But all Suzy’s fears were in vain. The people of Westinghouse rejoiced that her slamming of the door proved how durable the product was and gave sales a giant boost!
Suzy’s demonstration was met with great acclaim. People from all over the country wrote in demanding more Suzy!
“After the fair, Westinghouse approached me to be a spokesperson for their product on television. I didn’t think I would enjoy doing it. All I wanted was to be a married housewife.”
Suzy began making many guest appearances on television shows. Demand for her became overwhelming.
“I can’t explain it. It was as if something took over my life. I never had time for anything else! Suzy Homemaker products started to pop up all around me. As I understand, Westinghouse sold their rights to my name to a small toy company [Topper] and everyone was making money but me!”
But as fads come and go and are eventually laughed and scorned at, so was the story of Suzy Homemaker products.
“I’m not really sure what happened. I never knew products were being manufactured under my name until about eight months after. There was a clause in my contract with Westinghouse that allowed them the use of my name. I had no recourse. I made no money from it.”
As the 1970’s approached, it brought the woman’s rights movement. Girly things such as dolls and toy baking ovens “interfered” with the movement and were systematically targeted as “repressive.” Suzy’s name became a feminist insult directed at domestic women. Women who enjoyed living according to society’s expectations without question were tagged with the derogatory term “Suzy Homemaker.”

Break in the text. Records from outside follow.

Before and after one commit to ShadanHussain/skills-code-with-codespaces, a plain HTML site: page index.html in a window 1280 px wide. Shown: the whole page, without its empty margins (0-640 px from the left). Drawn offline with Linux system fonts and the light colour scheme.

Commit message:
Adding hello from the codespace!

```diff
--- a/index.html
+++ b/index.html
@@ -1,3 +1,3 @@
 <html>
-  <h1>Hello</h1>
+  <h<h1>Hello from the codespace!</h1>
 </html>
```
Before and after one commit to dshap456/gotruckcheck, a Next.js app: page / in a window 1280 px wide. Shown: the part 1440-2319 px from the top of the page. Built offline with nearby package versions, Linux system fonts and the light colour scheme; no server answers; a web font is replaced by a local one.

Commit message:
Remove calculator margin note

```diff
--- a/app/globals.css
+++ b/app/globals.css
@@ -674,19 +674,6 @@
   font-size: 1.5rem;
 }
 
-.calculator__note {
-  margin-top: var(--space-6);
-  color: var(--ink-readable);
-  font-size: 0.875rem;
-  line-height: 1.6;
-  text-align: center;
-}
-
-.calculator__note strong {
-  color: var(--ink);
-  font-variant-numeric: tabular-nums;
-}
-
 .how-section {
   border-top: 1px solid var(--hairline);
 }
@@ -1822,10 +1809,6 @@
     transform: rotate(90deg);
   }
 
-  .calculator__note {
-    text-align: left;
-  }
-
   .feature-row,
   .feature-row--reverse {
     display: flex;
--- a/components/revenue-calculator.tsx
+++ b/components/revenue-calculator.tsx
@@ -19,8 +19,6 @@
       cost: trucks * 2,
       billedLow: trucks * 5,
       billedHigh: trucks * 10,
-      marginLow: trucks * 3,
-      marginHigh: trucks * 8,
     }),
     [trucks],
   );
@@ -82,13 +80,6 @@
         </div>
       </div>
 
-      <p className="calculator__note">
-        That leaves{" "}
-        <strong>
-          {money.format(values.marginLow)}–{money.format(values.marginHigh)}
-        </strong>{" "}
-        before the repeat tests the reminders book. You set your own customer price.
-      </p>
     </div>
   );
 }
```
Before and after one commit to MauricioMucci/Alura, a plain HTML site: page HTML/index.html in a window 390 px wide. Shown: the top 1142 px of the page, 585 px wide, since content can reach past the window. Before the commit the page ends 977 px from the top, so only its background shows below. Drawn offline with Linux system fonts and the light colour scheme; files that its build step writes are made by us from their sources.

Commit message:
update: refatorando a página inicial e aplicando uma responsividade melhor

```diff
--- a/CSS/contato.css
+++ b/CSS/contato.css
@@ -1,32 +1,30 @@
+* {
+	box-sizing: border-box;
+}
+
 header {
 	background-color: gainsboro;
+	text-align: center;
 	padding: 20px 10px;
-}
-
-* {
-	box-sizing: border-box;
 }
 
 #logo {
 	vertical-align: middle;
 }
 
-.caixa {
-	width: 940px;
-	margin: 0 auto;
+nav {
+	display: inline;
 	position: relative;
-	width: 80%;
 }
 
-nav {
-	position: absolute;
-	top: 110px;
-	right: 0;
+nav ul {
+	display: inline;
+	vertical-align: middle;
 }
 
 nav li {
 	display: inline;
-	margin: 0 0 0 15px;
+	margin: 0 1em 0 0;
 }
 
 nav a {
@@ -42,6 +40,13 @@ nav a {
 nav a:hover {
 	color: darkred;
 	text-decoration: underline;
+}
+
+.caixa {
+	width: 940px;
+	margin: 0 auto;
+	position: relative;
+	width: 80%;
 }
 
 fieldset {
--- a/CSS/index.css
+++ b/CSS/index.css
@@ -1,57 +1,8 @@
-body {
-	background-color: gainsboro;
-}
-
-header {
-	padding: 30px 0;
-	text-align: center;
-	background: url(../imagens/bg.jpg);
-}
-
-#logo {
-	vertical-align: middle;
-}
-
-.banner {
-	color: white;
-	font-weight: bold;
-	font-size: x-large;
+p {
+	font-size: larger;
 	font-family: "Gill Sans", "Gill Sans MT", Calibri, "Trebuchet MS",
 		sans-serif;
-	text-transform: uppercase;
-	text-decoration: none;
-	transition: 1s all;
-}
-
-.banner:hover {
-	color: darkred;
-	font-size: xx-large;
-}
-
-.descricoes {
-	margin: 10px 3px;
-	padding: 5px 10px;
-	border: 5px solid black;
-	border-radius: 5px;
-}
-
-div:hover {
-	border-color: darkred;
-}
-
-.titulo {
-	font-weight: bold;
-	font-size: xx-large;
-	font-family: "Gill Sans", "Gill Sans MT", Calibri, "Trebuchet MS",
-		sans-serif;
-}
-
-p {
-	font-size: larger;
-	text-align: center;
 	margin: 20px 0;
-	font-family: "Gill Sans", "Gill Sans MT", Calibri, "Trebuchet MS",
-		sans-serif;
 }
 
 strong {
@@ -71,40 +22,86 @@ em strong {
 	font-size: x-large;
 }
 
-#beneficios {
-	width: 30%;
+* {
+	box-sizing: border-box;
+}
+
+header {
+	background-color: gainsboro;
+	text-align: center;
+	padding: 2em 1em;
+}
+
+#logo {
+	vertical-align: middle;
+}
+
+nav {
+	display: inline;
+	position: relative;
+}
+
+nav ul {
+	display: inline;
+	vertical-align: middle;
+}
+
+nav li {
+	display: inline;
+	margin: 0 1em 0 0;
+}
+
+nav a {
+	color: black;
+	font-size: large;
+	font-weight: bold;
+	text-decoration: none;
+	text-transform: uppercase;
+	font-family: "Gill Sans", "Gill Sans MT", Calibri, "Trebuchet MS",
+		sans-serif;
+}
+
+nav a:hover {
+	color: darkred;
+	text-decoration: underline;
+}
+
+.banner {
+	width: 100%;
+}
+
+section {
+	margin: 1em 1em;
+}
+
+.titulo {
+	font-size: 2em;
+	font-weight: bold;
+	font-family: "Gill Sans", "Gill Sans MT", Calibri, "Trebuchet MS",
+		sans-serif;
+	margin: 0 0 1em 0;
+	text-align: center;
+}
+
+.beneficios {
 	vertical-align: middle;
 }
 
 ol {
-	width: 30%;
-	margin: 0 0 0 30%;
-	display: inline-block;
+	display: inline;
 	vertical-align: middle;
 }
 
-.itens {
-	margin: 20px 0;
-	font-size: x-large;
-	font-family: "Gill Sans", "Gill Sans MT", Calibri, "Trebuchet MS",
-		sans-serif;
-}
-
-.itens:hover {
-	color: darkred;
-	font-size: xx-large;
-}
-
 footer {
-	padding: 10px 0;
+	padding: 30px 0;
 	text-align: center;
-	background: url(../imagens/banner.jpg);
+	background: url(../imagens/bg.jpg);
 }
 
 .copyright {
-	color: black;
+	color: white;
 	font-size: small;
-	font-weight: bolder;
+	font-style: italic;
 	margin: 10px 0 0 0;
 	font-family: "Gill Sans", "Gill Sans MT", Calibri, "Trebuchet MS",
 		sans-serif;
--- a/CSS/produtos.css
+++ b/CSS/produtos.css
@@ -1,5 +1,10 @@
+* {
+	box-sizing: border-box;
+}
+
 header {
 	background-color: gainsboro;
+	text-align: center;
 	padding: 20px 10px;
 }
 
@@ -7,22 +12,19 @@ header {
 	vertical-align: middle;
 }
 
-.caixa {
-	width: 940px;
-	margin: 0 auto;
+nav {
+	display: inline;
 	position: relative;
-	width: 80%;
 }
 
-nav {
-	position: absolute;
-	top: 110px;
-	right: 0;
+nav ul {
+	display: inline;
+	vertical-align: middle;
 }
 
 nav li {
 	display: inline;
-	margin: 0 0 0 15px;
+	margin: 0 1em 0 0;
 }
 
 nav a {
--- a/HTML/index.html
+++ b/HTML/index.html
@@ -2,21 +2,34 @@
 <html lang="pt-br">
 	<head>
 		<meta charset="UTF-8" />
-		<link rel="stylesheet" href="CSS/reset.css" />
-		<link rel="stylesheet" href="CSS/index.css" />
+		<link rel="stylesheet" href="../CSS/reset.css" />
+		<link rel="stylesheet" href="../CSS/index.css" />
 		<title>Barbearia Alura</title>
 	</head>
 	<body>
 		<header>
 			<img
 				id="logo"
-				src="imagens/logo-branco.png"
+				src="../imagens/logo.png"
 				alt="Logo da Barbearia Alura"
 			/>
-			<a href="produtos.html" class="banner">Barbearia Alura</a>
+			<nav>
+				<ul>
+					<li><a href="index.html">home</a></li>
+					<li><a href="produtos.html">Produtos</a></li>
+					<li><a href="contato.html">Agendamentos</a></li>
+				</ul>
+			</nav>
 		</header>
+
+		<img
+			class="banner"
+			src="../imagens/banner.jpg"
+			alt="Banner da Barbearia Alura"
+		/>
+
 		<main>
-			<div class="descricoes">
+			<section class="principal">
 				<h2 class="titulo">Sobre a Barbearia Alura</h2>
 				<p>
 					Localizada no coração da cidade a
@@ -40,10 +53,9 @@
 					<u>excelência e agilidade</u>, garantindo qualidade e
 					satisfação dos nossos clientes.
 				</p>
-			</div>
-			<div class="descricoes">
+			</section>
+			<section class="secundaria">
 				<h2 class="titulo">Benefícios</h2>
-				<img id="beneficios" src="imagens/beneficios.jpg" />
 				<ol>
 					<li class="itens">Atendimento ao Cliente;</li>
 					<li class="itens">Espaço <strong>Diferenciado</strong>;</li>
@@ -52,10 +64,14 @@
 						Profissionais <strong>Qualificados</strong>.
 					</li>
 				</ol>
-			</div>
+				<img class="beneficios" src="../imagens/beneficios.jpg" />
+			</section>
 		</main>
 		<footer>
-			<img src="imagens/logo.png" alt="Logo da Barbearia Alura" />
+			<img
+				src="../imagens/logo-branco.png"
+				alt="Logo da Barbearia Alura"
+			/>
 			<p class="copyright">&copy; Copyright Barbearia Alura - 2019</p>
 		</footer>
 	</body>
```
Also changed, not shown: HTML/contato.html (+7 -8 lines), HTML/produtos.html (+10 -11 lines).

‘I’m still confused,” says Suzy. “They stole my name and gave me their identity. People don’t understand. I only had a career because I was thrown into it. I never wanted to be an icon of any movement. No one has the right to demand I be anything but me. I was never for or against woman’s lib. There’s room in this world for everyone to be what they want.”
“I finally got what I wanted, though,” reports Suzy. “I always wanted to be married and a good housewife. I got to be both.”
Suzy married and had three children. She does not want to reveal her married name because she wants to remain removed from her tumultuous past. “I found my closure and am enjoying my tranquil life.” She says. “I didn’t like what happened then and I don’t want to live it again.”
Suzy has written an autobiography but has no plans to publish it. “My husband passed on a few years back and my children are all grown and away. I did it to fill time and find understanding. I will leave it to my children who know nothing about those years. They can decide what to do with it.”
Suzy is 95.
Pictures from the Suzy Homemaker collection.